Young people suffering from mental health problems are facing long waiting times and are receiving poor access to care they urgently need, reports James Murray
The Care Quality Commission (CQC) submitted a review of the care provided and said that the current services could be “putting young lives at risk”.
Speaking about the report, Dr Paul Lelliott, deputy chief inspector and lead for mental health said: “This review has given CQC an important opportunity to not only consider the quality of care as found in our inspections, but also take a step back and look at the system as a whole.”
He continued: “The Five Year Forward View for Mental Health sets out plans to improve access to high quality care close to home and more money has been allocated to develop these vital services.”

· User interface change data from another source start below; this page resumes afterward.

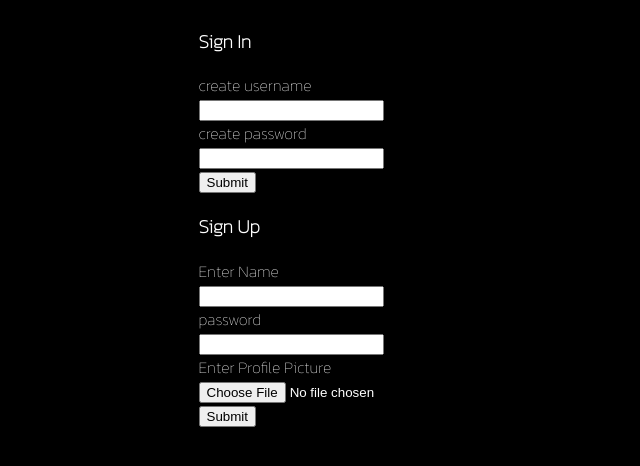
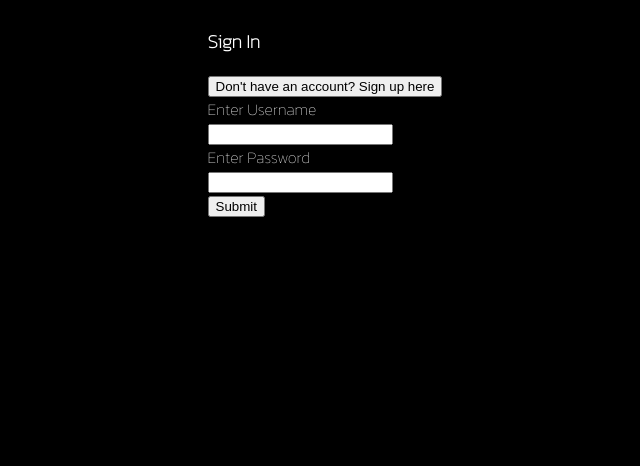
Before and after one commit to Yawp-Chat/Yawp, a React app: page / in a window 1280 px wide. Shown: the top 466 px of the page, without its empty margins (315-955 px from the left). Built offline with nearby package versions, Linux system fonts and the light colour scheme.

Commit message:
login client end functionality

```diff
--- a/src/client/containers/Login.jsx
+++ b/src/client/containers/Login.jsx
@@ -1,45 +1,101 @@
-import React from 'react';
+import React, { useState } from 'react';
 import { useNavigate } from 'react-router-dom';
 
 export default function () {
+  const [image, setImage] = useState(null);
+  const [signingIn, setSigningIn] = useState(true)
   const navigate = useNavigate();
 
-  const handleSubmit = (e) => {
+  const handleSignIn = (e) => {
     e.preventDefault();
+
+    const formData = new FormData(e.target)
+    const formProps = Object.fromEntries(formData);
+
+    const data = {
+      username: formProps.username,
+      password: formProps.password
+    }
+
+    console.log('handleSignIn data', data)
+
     navigate('/home');
   };
 
-  const submitButton = <button onClick={(e) => handleSubmit(e)}>Submit</button>;
+  const handleSignUp = (e) => {
+    e.preventDefault();
+
+    const formData = new FormData(e.target)
+    const formProps = Object.fromEntries(formData);
+
+    const data = {
+      username: formProps.username,
+      password: formProps.password,
+      image,
+    }
+
+    console.log('handleSignUp data', data)
+
+    navigate('/home');
+  };
+
+  const signInPage = () => {
+    return <>
+      <h3>Sign In</h3>
+
+      <button onClick={() => setSigningIn(false)}>Don't have an account? Sign up here</button> <br />
+
+      <form name="signin" onSubmit={(e) => handleSignIn(e)}>
+        <label htmlFor="username">Enter Username</label> <br />
+        <input name="username" />
+        <br />
+        <label htmlFor="password">Enter Password</label>
+        <br />
+        <input name="password" /> <br />
+        <button type="submit">Submit</button>
+      </form>
+    </>
+  }
+
+  const signUpPage = () => {
+    return <>
+      <h3>Sign Up</h3>
+
+      <button onClick={() => setSigningIn(true)}>Already a user? Sign in here</button> <br />
+
+      <form name="signup" onSubmit={(e) => handleSignUp(e)}>
+        <label htmlFor="username">Create Username</label>
+        <br />
+        <input name="username" />
+        <br />
+        <label htmlFor="password">Create Password</label>
+        <br />
+        <input name="password" />
+        <br />
+        <label htmlFor="image">Choose Profile Picture</label>
+        <br />
+        <input name="image" type="file" placeholder="" onChange={
+          (e) => {
+            console.log(e.target.files[0])
+            setImage(e.target.files[0])
+          }
+        }/>
+        <br />
+        <button type="submit">Submit</button>
+      </form>
+    </>
+  }
 
   return (
     <div>
-      <form name="signin">
-        <h3>Sign In</h3>
-        <label htmlFor="signin-username">create username</label> <br />
-        <input name="signin-username" />
-        <br />
-        <label htmlFor="signin-pass">create password</label>
-        <br />
-        <input name="signin-pass" /> <br />
-        {submitButton}
-      </form>
+      {image ? <img
+        alt="no image"
+        width="250px"
+        src={URL.createObjectURL(new Blob([image], { type: "application/zip" }))}
+      /> : null}
 
-      <h3>Sign Up</h3>
-      <form name="signup">
-        <label name="username-signup">Enter Name</label>
-        <br />
-        <input />
-        <br />
-        <label htmlFor="signin-pass">password</label>
-        <br />
-        <input />
-        <br />
-        <label htmlFor="profile-pic">Enter Profile Picture</label>
-        <br />
-        <input name="profile-pic" type="file" placeholder="" />
-        <br />
-        {submitButton}
-      </form>
+      {signingIn ? signInPage() : signUpPage()}
+
     </div>
   );
 }
```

London South Bank University (LSBU) student, Michael, who received care at the University’s wellbeing centre said: “It is quite a bit of a wait and back in a time when I really needed it, I kind of wanted as soon as possible, but that’s not the fault of the college – it’s just because a lot of people are using the service. But it is really helpful no matter what the situation is.”
Another LSBU student Lauren had a different view on the service provided: “This has been one of the best services I have used, along with the doctors at Waterloo medical. It all got pushed through in around 48 hours which, coming from Newcastle, where everything takes around a month, down here it was really quick.”
When talking about the service provided by the NHS, another student, Sarah, said: “I tried to go through the NHS, but there was a six month waiting list for six sessions, so then I went private.”
The CQC will now make full recommendations when they publish their thematic review in March 2018.